# Task goal
In the entries below, find each line where the word "ipynb" appears and give only the total count of such lines.

(Edit tracking data)
::::::::::
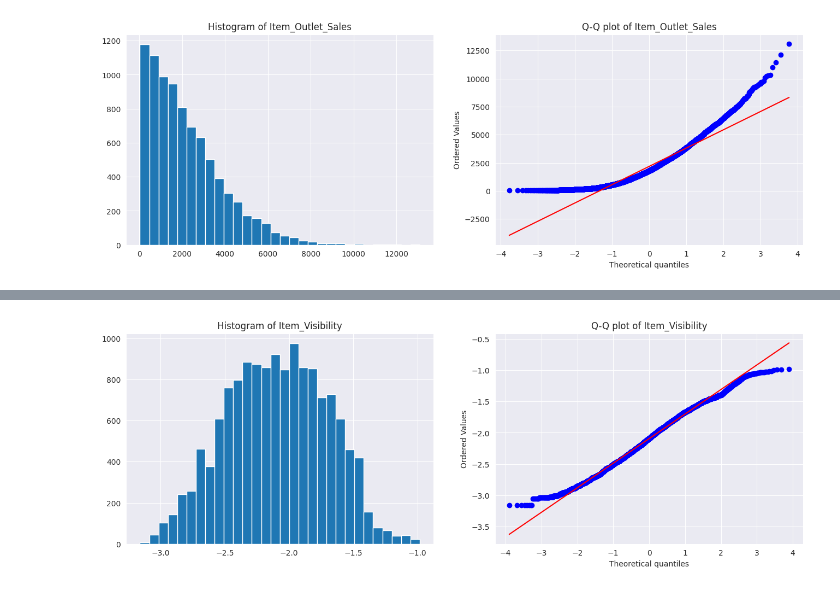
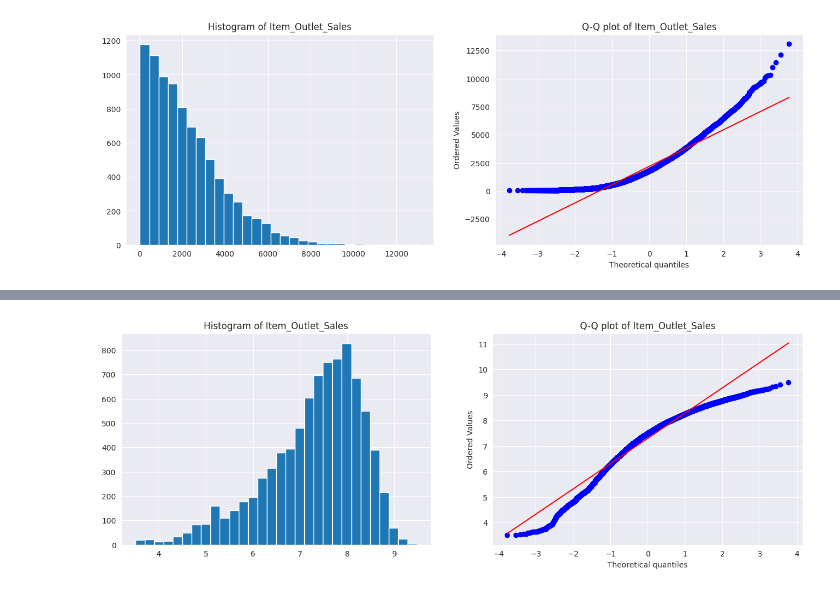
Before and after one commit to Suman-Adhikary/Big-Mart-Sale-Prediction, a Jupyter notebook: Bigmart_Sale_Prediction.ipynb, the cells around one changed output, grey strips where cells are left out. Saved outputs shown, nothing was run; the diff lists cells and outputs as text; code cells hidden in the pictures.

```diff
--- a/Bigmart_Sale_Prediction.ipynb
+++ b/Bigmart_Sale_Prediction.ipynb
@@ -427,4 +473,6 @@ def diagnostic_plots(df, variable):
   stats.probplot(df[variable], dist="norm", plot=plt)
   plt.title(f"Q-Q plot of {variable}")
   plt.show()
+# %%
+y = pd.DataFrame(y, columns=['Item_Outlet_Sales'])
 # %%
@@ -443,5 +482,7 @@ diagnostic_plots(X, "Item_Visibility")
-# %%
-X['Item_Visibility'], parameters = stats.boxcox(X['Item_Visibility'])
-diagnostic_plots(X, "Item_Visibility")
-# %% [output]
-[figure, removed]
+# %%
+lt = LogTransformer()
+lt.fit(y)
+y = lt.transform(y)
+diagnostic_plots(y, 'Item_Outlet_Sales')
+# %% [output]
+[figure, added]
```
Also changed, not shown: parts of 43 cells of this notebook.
::::::::::
# Result of this exercise
3